━━━ INFORMATION GIVEN

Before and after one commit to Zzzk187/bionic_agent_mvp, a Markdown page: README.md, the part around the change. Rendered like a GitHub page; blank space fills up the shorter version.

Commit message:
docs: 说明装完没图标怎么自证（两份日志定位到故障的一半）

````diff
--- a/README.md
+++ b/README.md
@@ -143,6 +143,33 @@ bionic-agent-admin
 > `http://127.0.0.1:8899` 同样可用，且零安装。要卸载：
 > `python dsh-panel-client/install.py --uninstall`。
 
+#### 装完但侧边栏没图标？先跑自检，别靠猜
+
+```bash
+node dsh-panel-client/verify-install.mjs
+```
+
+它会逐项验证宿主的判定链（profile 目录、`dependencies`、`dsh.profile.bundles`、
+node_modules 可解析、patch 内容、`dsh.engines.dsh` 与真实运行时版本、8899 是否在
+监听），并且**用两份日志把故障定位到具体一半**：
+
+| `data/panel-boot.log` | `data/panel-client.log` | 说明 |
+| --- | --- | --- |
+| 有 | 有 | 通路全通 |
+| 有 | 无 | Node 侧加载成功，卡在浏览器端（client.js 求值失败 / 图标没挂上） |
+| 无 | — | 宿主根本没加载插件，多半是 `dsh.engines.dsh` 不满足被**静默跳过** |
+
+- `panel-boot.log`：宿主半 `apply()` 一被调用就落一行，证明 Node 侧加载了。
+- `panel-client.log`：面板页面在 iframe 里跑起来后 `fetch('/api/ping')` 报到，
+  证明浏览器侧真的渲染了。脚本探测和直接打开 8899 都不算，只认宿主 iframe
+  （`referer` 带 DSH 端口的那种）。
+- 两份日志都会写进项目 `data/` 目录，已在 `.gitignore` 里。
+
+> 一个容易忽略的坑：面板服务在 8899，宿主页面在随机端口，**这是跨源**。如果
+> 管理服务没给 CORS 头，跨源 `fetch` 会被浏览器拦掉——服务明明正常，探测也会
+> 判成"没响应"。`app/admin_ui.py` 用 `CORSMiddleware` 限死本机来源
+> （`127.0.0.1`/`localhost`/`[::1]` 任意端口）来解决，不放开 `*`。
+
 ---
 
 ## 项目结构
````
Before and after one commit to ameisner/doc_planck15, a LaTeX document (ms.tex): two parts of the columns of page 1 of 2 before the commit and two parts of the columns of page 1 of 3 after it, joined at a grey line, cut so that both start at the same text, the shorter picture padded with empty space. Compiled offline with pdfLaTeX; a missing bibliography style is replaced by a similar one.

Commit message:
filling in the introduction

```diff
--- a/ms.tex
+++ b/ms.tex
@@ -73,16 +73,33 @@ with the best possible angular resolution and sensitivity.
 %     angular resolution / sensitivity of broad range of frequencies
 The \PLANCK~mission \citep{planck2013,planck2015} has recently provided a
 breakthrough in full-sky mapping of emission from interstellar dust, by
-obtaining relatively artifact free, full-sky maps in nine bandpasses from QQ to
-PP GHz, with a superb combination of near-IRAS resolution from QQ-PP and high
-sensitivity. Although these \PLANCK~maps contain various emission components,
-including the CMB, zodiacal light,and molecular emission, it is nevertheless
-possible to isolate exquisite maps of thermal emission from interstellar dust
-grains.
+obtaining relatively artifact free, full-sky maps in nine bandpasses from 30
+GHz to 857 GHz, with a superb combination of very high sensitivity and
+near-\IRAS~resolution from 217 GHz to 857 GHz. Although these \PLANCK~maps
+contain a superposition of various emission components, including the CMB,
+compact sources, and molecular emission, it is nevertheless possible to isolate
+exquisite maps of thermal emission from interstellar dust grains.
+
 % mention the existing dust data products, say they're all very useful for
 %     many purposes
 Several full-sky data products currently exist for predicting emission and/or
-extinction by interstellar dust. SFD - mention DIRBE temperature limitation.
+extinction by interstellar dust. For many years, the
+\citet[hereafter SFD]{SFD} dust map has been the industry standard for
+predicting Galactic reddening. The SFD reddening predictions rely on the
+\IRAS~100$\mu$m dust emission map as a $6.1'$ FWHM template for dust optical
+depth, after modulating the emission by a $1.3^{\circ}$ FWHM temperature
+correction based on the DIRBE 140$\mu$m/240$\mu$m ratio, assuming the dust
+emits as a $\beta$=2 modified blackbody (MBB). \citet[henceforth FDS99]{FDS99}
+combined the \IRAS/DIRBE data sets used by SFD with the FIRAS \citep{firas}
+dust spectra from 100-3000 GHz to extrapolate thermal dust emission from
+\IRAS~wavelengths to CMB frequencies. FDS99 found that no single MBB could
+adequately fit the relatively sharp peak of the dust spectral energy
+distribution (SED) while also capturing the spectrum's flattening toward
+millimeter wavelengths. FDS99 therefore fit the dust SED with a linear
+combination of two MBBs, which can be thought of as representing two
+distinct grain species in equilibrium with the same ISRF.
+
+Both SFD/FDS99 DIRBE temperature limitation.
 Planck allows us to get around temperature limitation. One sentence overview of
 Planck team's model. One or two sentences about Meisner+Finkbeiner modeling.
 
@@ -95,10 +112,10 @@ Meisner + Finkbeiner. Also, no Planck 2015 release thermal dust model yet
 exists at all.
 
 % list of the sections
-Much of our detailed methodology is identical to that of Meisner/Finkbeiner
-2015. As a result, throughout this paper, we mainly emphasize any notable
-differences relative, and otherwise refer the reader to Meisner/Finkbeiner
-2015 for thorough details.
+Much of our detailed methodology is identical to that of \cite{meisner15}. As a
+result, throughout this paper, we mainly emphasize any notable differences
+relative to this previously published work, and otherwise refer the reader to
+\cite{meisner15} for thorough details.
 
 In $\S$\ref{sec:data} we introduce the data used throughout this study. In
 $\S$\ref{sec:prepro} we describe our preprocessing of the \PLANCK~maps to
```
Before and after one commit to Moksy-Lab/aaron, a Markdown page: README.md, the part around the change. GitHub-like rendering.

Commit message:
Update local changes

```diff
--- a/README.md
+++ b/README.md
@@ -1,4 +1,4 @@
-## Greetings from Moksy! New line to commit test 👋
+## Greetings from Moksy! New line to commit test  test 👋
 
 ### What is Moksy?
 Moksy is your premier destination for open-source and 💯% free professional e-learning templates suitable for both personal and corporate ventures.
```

━━━━━━

=== EXERCISE ===
All entries are to be printed once more, exactly as given.

=== ANSWER FOR THIS EXERCISE ===
Before and after one commit to Zzzk187/bionic_agent_mvp, a Markdown page: README.md, the part around the change. Rendered like a GitHub page; blank space fills up the shorter version.

Commit message:
docs: 说明装完没图标怎么自证（两份日志定位到故障的一半）

````diff
--- a/README.md
+++ b/README.md
@@ -143,6 +143,33 @@ bionic-agent-admin
 > `http://127.0.0.1:8899` 同样可用，且零安装。要卸载：
 > `python dsh-panel-client/install.py --uninstall`。
 
+#### 装完但侧边栏没图标？先跑自检，别靠猜
+
+```bash
+node dsh-panel-client/verify-install.mjs
+```
+
+它会逐项验证宿主的判定链（profile 目录、`dependencies`、`dsh.profile.bundles`、
+node_modules 可解析、patch 内容、`dsh.engines.dsh` 与真实运行时版本、8899 是否在
+监听），并且**用两份日志把故障定位到具体一半**：
+
+| `data/panel-boot.log` | `data/panel-client.log` | 说明 |
+| --- | --- | --- |
+| 有 | 有 | 通路全通 |
+| 有 | 无 | Node 侧加载成功，卡在浏览器端（client.js 求值失败 / 图标没挂上） |
+| 无 | — | 宿主根本没加载插件，多半是 `dsh.engines.dsh` 不满足被**静默跳过** |
+
+- `panel-boot.log`：宿主半 `apply()` 一被调用就落一行，证明 Node 侧加载了。
+- `panel-client.log`：面板页面在 iframe 里跑起来后 `fetch('/api/ping')` 报到，
+  证明浏览器侧真的渲染了。脚本探测和直接打开 8899 都不算，只认宿主 iframe
+  （`referer` 带 DSH 端口的那种）。
+- 两份日志都会写进项目 `data/` 目录，已在 `.gitignore` 里。
+
+> 一个容易忽略的坑：面板服务在 8899，宿主页面在随机端口，**这是跨源**。如果
+> 管理服务没给 CORS 头，跨源 `fetch` 会被浏览器拦掉——服务明明正常，探测也会
+> 判成"没响应"。`app/admin_ui.py` 用 `CORSMiddleware` 限死本机来源
+> （`127.0.0.1`/`localhost`/`[::1]` 任意端口）来解决，不放开 `*`。
+
 ---
 
 ## 项目结构
````
Before and after one commit to ameisner/doc_planck15, a LaTeX document (ms.tex): two parts of the columns of page 1 of 2 before the commit and two parts of the columns of page 1 of 3 after it, joined at a grey line, cut so that both start at the same text, the shorter picture padded with empty space. Compiled offline with pdfLaTeX; a missing bibliography style is replaced by a similar one.

Commit message:
filling in the introduction

```diff
--- a/ms.tex
+++ b/ms.tex
@@ -73,16 +73,33 @@ with the best possible angular resolution and sensitivity.
 %     angular resolution / sensitivity of broad range of frequencies
 The \PLANCK~mission \citep{planck2013,planck2015} has recently provided a
 breakthrough in full-sky mapping of emission from interstellar dust, by
-obtaining relatively artifact free, full-sky maps in nine bandpasses from QQ to
-PP GHz, with a superb combination of near-IRAS resolution from QQ-PP and high
-sensitivity. Although these \PLANCK~maps contain various emission components,
-including the CMB, zodiacal light,and molecular emission, it is nevertheless
-possible to isolate exquisite maps of thermal emission from interstellar dust
-grains.
+obtaining relatively artifact free, full-sky maps in nine bandpasses from 30
+GHz to 857 GHz, with a superb combination of very high sensitivity and
+near-\IRAS~resolution from 217 GHz to 857 GHz. Although these \PLANCK~maps
+contain a superposition of various emission components, including the CMB,
+compact sources, and molecular emission, it is nevertheless possible to isolate
+exquisite maps of thermal emission from interstellar dust grains.
+
 % mention the existing dust data products, say they're all very useful for
 %     many purposes
 Several full-sky data products currently exist for predicting emission and/or
-extinction by interstellar dust. SFD - mention DIRBE temperature limitation.
+extinction by interstellar dust. For many years, the
+\citet[hereafter SFD]{SFD} dust map has been the industry standard for
+predicting Galactic reddening. The SFD reddening predictions rely on the
+\IRAS~100$\mu$m dust emission map as a $6.1'$ FWHM template for dust optical
+depth, after modulating the emission by a $1.3^{\circ}$ FWHM temperature
+correction based on the DIRBE 140$\mu$m/240$\mu$m ratio, assuming the dust
+emits as a $\beta$=2 modified blackbody (MBB). \citet[henceforth FDS99]{FDS99}
+combined the \IRAS/DIRBE data sets used by SFD with the FIRAS \citep{firas}
+dust spectra from 100-3000 GHz to extrapolate thermal dust emission from
+\IRAS~wavelengths to CMB frequencies. FDS99 found that no single MBB could
+adequately fit the relatively sharp peak of the dust spectral energy
+distribution (SED) while also capturing the spectrum's flattening toward
+millimeter wavelengths. FDS99 therefore fit the dust SED with a linear
+combination of two MBBs, which can be thought of as representing two
+distinct grain species in equilibrium with the same ISRF.
+
+Both SFD/FDS99 DIRBE temperature limitation.
 Planck allows us to get around temperature limitation. One sentence overview of
 Planck team's model. One or two sentences about Meisner+Finkbeiner modeling.
 
@@ -95,10 +112,10 @@ Meisner + Finkbeiner. Also, no Planck 2015 release thermal dust model yet
 exists at all.
 
 % list of the sections
-Much of our detailed methodology is identical to that of Meisner/Finkbeiner
-2015. As a result, throughout this paper, we mainly emphasize any notable
-differences relative, and otherwise refer the reader to Meisner/Finkbeiner
-2015 for thorough details.
+Much of our detailed methodology is identical to that of \cite{meisner15}. As a
+result, throughout this paper, we mainly emphasize any notable differences
+relative to this previously published work, and otherwise refer the reader to
+\cite{meisner15} for thorough details.
 
 In $\S$\ref{sec:data} we introduce the data used throughout this study. In
 $\S$\ref{sec:prepro} we describe our preprocessing of the \PLANCK~maps to
```
Before and after one commit to Moksy-Lab/aaron, a Markdown page: README.md, the part around the change. GitHub-like rendering.

Commit message:
Update local changes

```diff
--- a/README.md
+++ b/README.md
@@ -1,4 +1,4 @@
-## Greetings from Moksy! New line to commit test 👋
+## Greetings from Moksy! New line to commit test  test 👋
 
 ### What is Moksy?
 Moksy is your premier destination for open-source and 💯% free professional e-learning templates suitable for both personal and corporate ventures.
```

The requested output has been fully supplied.